*Exercise*
Return each line of the listing in which the word "running" appears.

*Task data*

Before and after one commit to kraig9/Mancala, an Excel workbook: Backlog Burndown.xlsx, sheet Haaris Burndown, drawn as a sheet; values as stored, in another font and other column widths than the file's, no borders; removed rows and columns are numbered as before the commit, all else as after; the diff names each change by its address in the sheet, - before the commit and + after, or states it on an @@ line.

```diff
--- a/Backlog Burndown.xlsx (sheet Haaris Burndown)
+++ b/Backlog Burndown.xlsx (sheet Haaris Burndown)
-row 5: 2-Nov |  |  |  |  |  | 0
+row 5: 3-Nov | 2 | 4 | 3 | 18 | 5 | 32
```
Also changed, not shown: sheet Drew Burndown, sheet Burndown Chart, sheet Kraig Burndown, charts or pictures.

* * *

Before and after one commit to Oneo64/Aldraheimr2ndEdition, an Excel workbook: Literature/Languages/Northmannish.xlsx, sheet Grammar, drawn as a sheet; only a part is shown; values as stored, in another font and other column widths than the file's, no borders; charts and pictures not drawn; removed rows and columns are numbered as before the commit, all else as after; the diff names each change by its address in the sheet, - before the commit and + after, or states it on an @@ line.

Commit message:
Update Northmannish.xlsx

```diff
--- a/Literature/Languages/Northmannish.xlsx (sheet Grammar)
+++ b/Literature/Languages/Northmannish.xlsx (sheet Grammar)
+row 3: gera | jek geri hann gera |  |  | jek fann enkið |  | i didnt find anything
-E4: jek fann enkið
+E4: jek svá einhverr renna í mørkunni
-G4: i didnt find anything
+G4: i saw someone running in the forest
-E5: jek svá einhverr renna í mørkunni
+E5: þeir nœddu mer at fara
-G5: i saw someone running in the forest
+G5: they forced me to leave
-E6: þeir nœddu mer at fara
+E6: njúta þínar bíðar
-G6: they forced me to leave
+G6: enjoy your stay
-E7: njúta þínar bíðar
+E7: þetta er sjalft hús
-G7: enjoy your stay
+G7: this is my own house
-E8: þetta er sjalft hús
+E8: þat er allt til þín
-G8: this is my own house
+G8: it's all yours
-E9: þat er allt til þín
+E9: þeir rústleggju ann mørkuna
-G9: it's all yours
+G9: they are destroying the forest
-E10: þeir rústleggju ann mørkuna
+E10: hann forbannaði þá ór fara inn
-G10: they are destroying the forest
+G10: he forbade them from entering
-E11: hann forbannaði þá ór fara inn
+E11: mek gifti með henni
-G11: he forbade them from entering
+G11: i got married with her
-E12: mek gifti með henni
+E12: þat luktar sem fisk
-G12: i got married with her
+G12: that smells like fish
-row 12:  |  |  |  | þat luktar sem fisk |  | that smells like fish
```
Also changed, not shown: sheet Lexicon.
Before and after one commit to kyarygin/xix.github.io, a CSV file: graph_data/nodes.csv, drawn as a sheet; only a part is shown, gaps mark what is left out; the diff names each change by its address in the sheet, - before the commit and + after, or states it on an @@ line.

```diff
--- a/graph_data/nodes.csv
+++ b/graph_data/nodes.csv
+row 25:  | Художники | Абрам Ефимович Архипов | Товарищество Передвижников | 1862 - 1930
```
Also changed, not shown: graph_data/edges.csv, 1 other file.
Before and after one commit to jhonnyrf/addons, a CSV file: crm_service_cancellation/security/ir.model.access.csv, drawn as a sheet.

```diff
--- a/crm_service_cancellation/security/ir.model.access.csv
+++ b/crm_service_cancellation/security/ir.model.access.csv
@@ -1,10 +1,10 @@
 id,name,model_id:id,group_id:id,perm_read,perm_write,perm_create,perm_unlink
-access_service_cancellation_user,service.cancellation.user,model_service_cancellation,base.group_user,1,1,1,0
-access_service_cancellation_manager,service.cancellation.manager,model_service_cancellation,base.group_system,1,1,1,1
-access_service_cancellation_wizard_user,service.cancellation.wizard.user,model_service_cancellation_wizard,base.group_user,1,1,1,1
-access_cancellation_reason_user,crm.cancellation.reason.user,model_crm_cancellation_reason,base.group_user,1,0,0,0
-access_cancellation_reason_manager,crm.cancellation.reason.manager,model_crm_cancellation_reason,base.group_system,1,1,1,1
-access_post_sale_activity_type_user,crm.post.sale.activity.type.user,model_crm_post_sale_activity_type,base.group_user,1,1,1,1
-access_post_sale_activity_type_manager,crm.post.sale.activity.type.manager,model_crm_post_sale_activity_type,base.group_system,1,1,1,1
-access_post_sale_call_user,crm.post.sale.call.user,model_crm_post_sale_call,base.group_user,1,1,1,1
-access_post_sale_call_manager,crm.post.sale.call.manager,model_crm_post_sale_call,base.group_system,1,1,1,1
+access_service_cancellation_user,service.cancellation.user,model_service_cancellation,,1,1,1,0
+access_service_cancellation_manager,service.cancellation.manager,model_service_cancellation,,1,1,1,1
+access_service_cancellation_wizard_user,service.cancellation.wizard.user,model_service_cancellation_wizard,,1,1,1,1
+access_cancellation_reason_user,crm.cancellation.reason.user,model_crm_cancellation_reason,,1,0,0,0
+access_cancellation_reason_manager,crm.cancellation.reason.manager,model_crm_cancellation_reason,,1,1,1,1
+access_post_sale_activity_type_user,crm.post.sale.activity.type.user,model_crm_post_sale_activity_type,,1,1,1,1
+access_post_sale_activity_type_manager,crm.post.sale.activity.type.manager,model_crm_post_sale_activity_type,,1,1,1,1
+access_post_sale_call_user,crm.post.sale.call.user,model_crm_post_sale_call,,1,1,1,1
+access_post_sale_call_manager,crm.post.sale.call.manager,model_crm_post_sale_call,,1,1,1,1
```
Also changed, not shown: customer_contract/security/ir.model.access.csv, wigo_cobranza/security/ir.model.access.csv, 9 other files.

*Response to the exercise*
+G4: i saw someone running in the forest
-G5: i saw someone running in the forest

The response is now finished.